The High Court has allowed a case to continue despite a party failing to turn up for a directions hearing, and post-Denton, is another expression of leniency by the court in relation to parties seeking relief from sanctions
In this case, which provides a useful example of cost assessment in cases where there are two parties and part 36 offers, the court found negligence on the part of a doctor and football club in a claim brought by a professional football player
The High Court has highlighted some common issues that arise in costs management, and given general guidance on completing costs budgets
It may be reasonable for a party incurring costs to spare no expense in a case where large amounts of money are at stake, says Mr Justice Leggatt.
High Court has more than halved a successful party’s costs on summary assessment on the basis of proportionality, in one of the clearest applications of the new proportionality rule seen so far
The court considered to what extent the Mitchell/Denton principles apply to applications by defendants to set aside judgments.
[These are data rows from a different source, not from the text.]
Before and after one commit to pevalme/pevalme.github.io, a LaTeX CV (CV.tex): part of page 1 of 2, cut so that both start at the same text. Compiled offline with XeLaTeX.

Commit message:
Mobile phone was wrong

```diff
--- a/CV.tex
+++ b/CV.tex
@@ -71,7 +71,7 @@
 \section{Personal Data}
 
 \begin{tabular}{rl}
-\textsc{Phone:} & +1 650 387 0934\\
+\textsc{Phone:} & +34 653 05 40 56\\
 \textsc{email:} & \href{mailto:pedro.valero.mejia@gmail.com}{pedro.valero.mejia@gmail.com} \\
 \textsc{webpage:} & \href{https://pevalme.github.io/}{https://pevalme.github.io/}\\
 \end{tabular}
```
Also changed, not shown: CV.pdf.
The principles are highly applicable when it comes to considering the delay in making the application to set aside.
High Court refuses to make a costs-capping order 10 days before trial, saying that the case was too close to trial and the defendant had already spent so much at a level that a detailed assessment was inevitable.
An offer of settlement had a major impact on costs even though it was not a valid part 36 offer and the claimant did better at trial.
Court of Appeal rules on limits of power under CPR 52.9A to limit costs of appeals in proceedings where recovery is normally restricted.